The lack of public interest in the Mobile Number Portability Act makes the new law akin to a prescription for the wrong ailment and should tell government to focus on more fundamental improvements in the country’s digital infrastructure and broadband services, an independent consumer advocacy group said.
“People may not be interested in switching telecom providers because they now have many other options to communicate,” said Professor Louie Montemar, convenor of Bantay Konsyumer, Kalsada, Kuryente (BK3).
“The government should instead focus on improving the country’s digital infrastructure so that the quality of internet connection will be seamless and uniform across the country.”
Just over 1,000 out of more than 100 million subscribers—or 0.001% of the total—have ported to their new networks during the first month of the MNP, according to Melanie Manuel, head of Telecommunications Connectivity, Inc., a joint-venture company composed of all telcos created for the purpose of operationalizing the law.
Montemar said the COVID-19 pandemic has highlighted the public’s need for the internet to perform their day-to-day transactions, from remote working or studying, to online banking and shopping, to health consultations, to connecting with friends and family.
“Internet connection has become a right, given the volume of essential activities we now do online. Meanwhile, if we cannot call or text somebody using our mobile numbers, we can always send them an email or message them on social media.”
What is needed, thus, is for government to streamline bureaucratic processes so that gaps can be addressed, and digital infrastructure investments and projects can proceed as planned.
The Mobile Number Portability Law has been touted as a milestone of the National Telecommunications Commission for enabling dissatisfied telecom customers to switch service providers while retaining their numbers, which they may have been using for a long time.
NTC may have expected enthusiasm from the public as soon as the law became effective on September 30, but the first month was instead marred with lack of interest among subscribers and friction among the telecom players that had some quarters calling for a probe.
“Despite the hype, MNP does not appear to be the game changer that it purported to be,” Montemar said. “MNP seems like a nice option to have but one thousand out of over 100 million mobile subscribers shows only insignificant market acceptance.”
If there is anything to be investigated, he added, it should be the use of hacking and jamming technology being used to air the text propaganda of certain candidates for the May 2022 elections.
Montemar said the late adoption of MNP in the Philippines is responsible for the public’s anemic interest in it.
“Long before this law was passed, many Filipinos have had dual SIMs for several reasons,” he said. “They want a backup for when their main provider encounters problems. They want to avoid extra charges for calling a number from another network.”
“They want to avail themselves of promotions that are not offered by one network. For those who travel outside Metro Manila, one network may have a stronger signal than the other.
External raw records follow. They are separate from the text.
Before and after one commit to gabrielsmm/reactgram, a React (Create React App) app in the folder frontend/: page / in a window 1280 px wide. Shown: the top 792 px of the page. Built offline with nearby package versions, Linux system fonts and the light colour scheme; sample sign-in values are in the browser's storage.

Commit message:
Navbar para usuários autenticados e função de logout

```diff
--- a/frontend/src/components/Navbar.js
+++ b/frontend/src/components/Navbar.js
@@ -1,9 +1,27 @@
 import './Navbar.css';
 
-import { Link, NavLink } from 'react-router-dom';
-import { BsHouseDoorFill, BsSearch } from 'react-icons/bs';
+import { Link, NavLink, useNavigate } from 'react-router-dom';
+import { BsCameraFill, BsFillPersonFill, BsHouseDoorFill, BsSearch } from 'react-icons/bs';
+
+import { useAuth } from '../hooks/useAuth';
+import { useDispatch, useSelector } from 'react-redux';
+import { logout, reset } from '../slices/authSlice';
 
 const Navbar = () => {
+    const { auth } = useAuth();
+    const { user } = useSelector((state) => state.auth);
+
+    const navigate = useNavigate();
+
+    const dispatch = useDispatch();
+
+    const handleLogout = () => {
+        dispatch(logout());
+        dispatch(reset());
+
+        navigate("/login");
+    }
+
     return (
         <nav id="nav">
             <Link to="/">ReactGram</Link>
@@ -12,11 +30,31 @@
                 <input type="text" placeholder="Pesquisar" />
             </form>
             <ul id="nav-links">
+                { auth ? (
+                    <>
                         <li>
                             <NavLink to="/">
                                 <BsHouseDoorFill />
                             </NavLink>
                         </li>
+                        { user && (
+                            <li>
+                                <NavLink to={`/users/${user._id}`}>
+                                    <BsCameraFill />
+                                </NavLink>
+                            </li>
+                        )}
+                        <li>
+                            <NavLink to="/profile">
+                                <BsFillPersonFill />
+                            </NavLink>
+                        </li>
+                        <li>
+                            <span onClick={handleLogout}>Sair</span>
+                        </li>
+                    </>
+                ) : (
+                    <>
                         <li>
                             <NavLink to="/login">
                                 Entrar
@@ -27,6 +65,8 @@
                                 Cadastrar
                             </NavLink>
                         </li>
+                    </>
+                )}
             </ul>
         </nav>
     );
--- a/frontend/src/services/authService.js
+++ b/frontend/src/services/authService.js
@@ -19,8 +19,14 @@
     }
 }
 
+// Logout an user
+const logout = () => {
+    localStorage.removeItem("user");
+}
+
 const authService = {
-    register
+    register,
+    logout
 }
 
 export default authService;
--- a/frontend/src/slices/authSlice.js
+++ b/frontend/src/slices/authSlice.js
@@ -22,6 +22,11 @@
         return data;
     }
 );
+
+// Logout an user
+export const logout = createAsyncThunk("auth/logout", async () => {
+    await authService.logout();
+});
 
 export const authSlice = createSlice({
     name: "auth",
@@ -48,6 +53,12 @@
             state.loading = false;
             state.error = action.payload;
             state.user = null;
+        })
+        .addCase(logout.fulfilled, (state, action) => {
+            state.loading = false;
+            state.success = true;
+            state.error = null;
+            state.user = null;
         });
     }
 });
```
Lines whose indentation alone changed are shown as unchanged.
Others use a spare SIM for personal or business communications they want to keep secret.”
Most subscribers in the Philippines also use prepaid numbers, which have been very easy to acquire for those who have already switched providers in the past.
“Instead of focusing on this new law that has come too late to offer substantial relief to mobile subscribers, the government must accelerate the country’s digital transformation and enable the people to be digitally ready,” said Montemar.
“The Philippines cannot survive, much less compete, in the post-pandemic world without respectable internet connectivity. Our leaders should be sharp enough to channel the government’s valuable time, energy and resources.”